**AVAILABLE DATA**
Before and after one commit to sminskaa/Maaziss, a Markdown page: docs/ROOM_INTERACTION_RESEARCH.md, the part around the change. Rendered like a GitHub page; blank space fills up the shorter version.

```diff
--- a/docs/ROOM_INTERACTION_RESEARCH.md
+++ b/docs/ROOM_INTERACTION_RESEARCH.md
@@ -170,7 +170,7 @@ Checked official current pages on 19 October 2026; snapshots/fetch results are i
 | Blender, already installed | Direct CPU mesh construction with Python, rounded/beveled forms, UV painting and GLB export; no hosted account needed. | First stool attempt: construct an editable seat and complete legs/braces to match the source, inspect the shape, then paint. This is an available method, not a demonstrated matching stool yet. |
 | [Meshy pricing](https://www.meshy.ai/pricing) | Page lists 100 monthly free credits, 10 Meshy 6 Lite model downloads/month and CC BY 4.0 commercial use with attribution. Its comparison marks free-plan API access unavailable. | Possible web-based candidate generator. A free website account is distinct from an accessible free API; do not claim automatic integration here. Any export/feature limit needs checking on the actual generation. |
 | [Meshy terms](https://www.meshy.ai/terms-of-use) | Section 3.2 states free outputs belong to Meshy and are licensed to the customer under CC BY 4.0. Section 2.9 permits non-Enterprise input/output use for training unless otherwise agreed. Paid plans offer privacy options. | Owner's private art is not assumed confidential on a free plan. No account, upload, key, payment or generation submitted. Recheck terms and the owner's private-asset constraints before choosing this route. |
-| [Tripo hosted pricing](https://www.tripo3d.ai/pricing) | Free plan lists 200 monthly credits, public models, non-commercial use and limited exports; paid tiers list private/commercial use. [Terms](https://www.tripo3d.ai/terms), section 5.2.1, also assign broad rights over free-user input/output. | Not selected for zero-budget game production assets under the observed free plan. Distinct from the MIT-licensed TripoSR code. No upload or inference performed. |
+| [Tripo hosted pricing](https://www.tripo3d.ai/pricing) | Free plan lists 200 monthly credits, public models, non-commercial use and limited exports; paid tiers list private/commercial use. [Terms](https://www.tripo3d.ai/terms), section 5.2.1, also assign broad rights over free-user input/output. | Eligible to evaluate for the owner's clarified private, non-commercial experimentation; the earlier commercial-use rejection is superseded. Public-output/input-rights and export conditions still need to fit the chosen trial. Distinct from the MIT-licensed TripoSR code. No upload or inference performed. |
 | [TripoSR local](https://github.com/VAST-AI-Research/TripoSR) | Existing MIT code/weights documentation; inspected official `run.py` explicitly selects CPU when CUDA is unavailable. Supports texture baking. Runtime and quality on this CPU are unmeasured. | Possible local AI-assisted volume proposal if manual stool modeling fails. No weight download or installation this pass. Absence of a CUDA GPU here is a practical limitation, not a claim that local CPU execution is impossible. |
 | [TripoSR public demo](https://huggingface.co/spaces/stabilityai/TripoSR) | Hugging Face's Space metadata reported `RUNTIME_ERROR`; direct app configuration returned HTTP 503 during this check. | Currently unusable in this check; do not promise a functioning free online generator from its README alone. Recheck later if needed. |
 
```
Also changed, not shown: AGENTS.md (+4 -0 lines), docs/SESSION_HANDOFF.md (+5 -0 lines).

**TO DO**
Copy out every line from the records that has the word "TripoSR".

**TASK RESPONSE**
-| [Tripo hosted pricing](https://www.tripo3d.ai/pricing) | Free plan lists 200 monthly credits, public models, non-commercial use and limited exports; paid tiers list private/commercial use. [Terms](https://www.tripo3d.ai/terms), section 5.2.1, also assign broad rights over free-user input/output. | Not selected for zero-budget game production assets under the observed free plan. Distinct from the MIT-licensed TripoSR code. No upload or inference performed. |
+| [Tripo hosted pricing](https://www.tripo3d.ai/pricing) | Free plan lists 200 monthly credits, public models, non-commercial use and limited exports; paid tiers list private/commercial use. [Terms](https://www.tripo3d.ai/terms), section 5.2.1, also assign broad rights over free-user input/output. | Eligible to evaluate for the owner's clarified private, non-commercial experimentation; the earlier commercial-use rejection is superseded. Public-output/input-rights and export conditions still need to fit the chosen trial. Distinct from the MIT-licensed TripoSR code. No upload or inference performed. |
 | [TripoSR local](https://github.com/VAST-AI-Research/TripoSR) | Existing MIT code/weights documentation; inspected official `run.py` explicitly selects CPU when CUDA is unavailable. Supports texture baking. Runtime and quality on this CPU are unmeasured. | Possible local AI-assisted volume proposal if manual stool modeling fails. No weight download or installation this pass. Absence of a CUDA GPU here is a practical limitation, not a claim that local CPU execution is impossible. |
 | [TripoSR public demo](https://huggingface.co/spaces/stabilityai/TripoSR) | Hugging Face's Space metadata reported `RUNTIME_ERROR`; direct app configuration returned HTTP 503 during this check. | Currently unusable in this check; do not promise a functioning free online generator from its README alone. Recheck later if needed. |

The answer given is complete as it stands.